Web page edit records
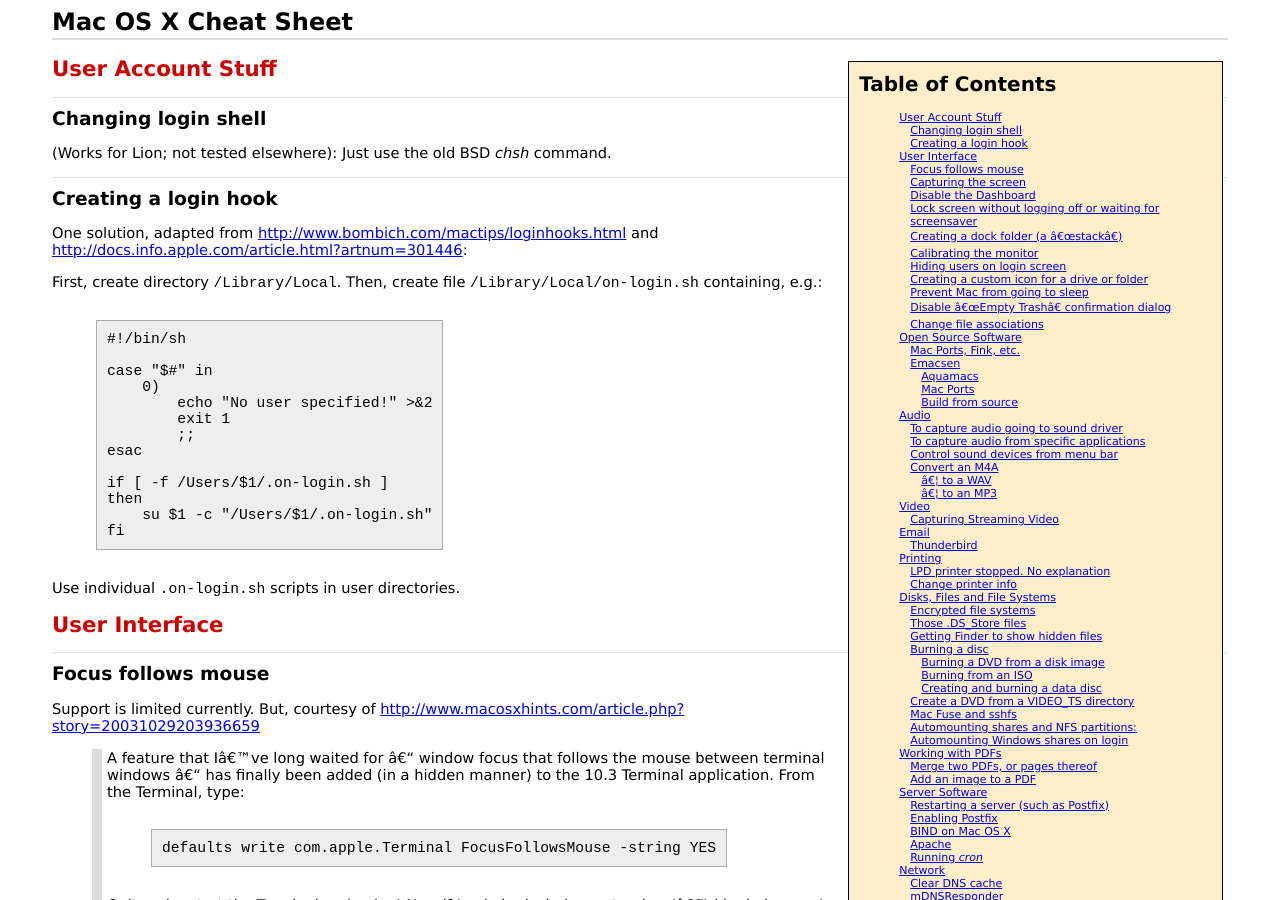
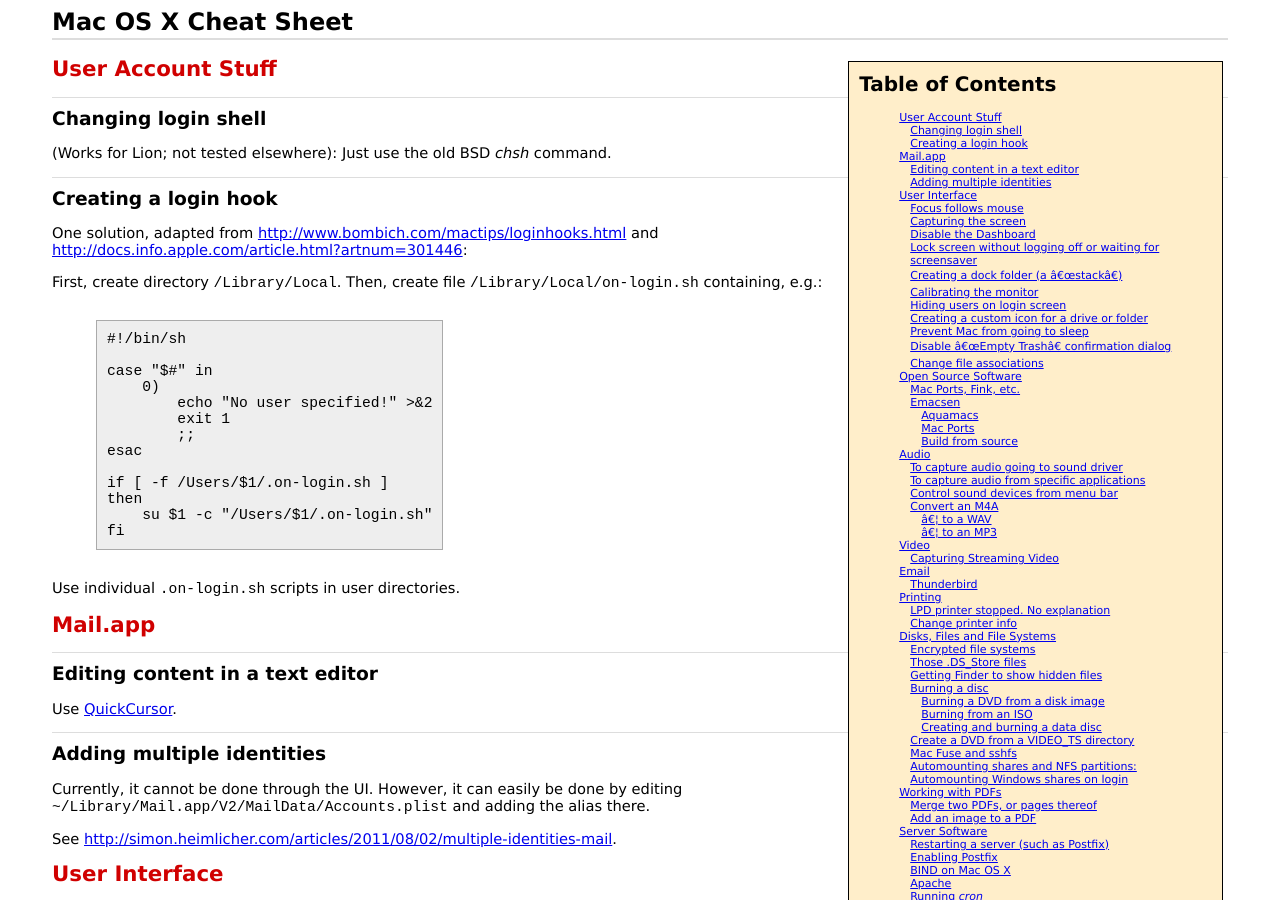
Before and after one commit to bmc/cheat-sheets, a Jekyll site: the page built from mac-os-x.md, in a window 1280 px wide and 900 px high. Built offline with Jekyll 4.4.1, drawn with Linux system fonts in a browser that asks for light colours.

Commit message:
Mail.app things

```diff
--- a/mac-os-x.md
+++ b/mac-os-x.md
@@ -32,6 +32,22 @@ First, create directory `/Library/Local`. Then, create file
     fi
 
 Use individual `.on-login.sh` scripts in user directories.
+
+# Mail.app
+
+## Editing content in a text editor
+
+Use [QuickCursor][].
+
+[QuickCursor]: http://www.hogbaysoftware.com/products/quickcursor
+
+## Adding multiple identities
+
+Currently, it cannot be done through the UI. However, it can easily be done
+by editing `~/Library/Mail.app/V2/MailData/Accounts.plist` and adding the
+alias there.
+
+See <http://simon.heimlicher.com/articles/2011/08/02/multiple-identities-mail>.
 
 # User Interface
 
```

_What you are asked to do_
Each line above that has the word "http" must be copied.

_Exercise answer_
+[QuickCursor]: http://www.hogbaysoftware.com/products/quickcursor
+See <http://simon.heimlicher.com/articles/2011/08/02/multiple-identities-mail>.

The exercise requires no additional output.